When choosing the base textures, the most important things to follow are the material details, as the colours can always be modified later. Another good idea would be to choose textures that have a lot of colour variation, as this colour variation will add a lot of personality to the building.
Here's how the wall texture for the basic shape of the building was made (Fig.06). The top image is the original texture while the lower one is the result after tweaking the colours with Colour Adjustment and a bit of Unsharp Mask.
The next image shows how I added different colour tones and a layer of paint to the existing wall (Fig.07). The easiest way is to select the necessary details with Colour Range and add them to our PSD. I use this method a lot.
Next up I used a mask (top frame) to add some details from a texture (middle frame) to our map. The result can be seen in the lower frame (Fig.08). The blending mode for that layer will be Normal.
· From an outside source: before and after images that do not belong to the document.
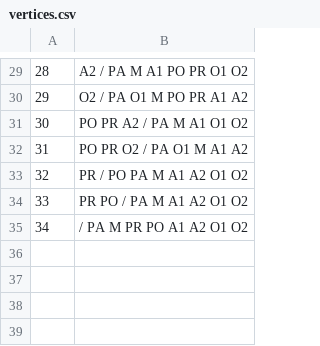
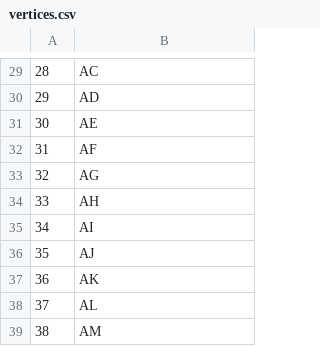
Before and after one commit to Ericles-Porty/MONLEVADE-SEARCH, a CSV file: vertices.csv, drawn as a sheet; only a part is shown, gaps mark what is left out; the diff covers the shown part only.

```diff
--- a/vertices.csv
+++ b/vertices.csv
@@ -29,7 +29,11 @@
-28;A2 / PA M A1 PO PR O1 O2
-29;O2 / PA O1 M PO PR A1 A2
-30;PO PR A2 / PA M A1 O1 O2
-31;PO PR O2 / PA O1 M A1 A2
-32;PR / PO PA M A1 A2 O1 O2
-33;PR PO / PA M A1 A2 O1 O2
-34;/ PA M PR PO A1 A2 O1 O2
+28;AC
+29;AD
+30;AE
+31;AF
+32;AG
+33;AH
+34;AI
+35;AJ
+36;AK
+37;AL
+38;AM
```
Also changed, not shown: 28 edited cells elsewhere in this file, 5 other files.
This will ensure that the newly created layer will not modify the original texture's colour.
Most of the details can be added in this manner by using masks or Colour Range to isolate desirable details from one texture and add them to our own. The final colour can always be modified using Replace Colour if needed.
One very important thing to take into consideration is the texture resolution. The artist must always be careful when scaling the source textures to keep both the natural scale of the details while at the same time ensuring that particular details will not be sharper or blurrier than the rest of the texture.
Another thing to consider is the management of the PSD files. This will help obtain the maximum texture quality but also decrease execution time when working on a tight schedule. All layers should be named and organised in groups to make sure all the details are easy to find in case they are needed. I try to keep the layers on Normal as much as possible to make sure I keep as much detail from the original texture while avoiding colour deviation and artefacts caused by using other blending modes like Hard Light or Overlay. If these blending modes are necessary, it is very important to keep the resulting texture as photorealistic as possible. Soft light seems to be a blending mode suitable for accentuating highlights, shadows, bevels, etc.
Here is one example that follows the above mentioned (Fig.09).
This next picture shows the final wall texture with a bit of saturation added to it (Fig.10).
The two Photoshop guidelines mark the lines that define how the texture is tiled. I needed to make the texture tileable on these lines as the wall is 5.5 metres tall, but I only had 4 metres' worth of texture to work with. The result is that I had to cut the geometry at 3 metres in height and tile the image at that height to increase the usable surface area. This technique is very useful when texturing a high building, but you also need to have dripping details at the top and dirt like details at and bottom of the texture. So basically, the middle part (between the guidelines) can be tiled to cover as much space on the geometry as needed, whilst keeping the top and bottom unique.
Here is the same texture applied to the geometry (Fig.11).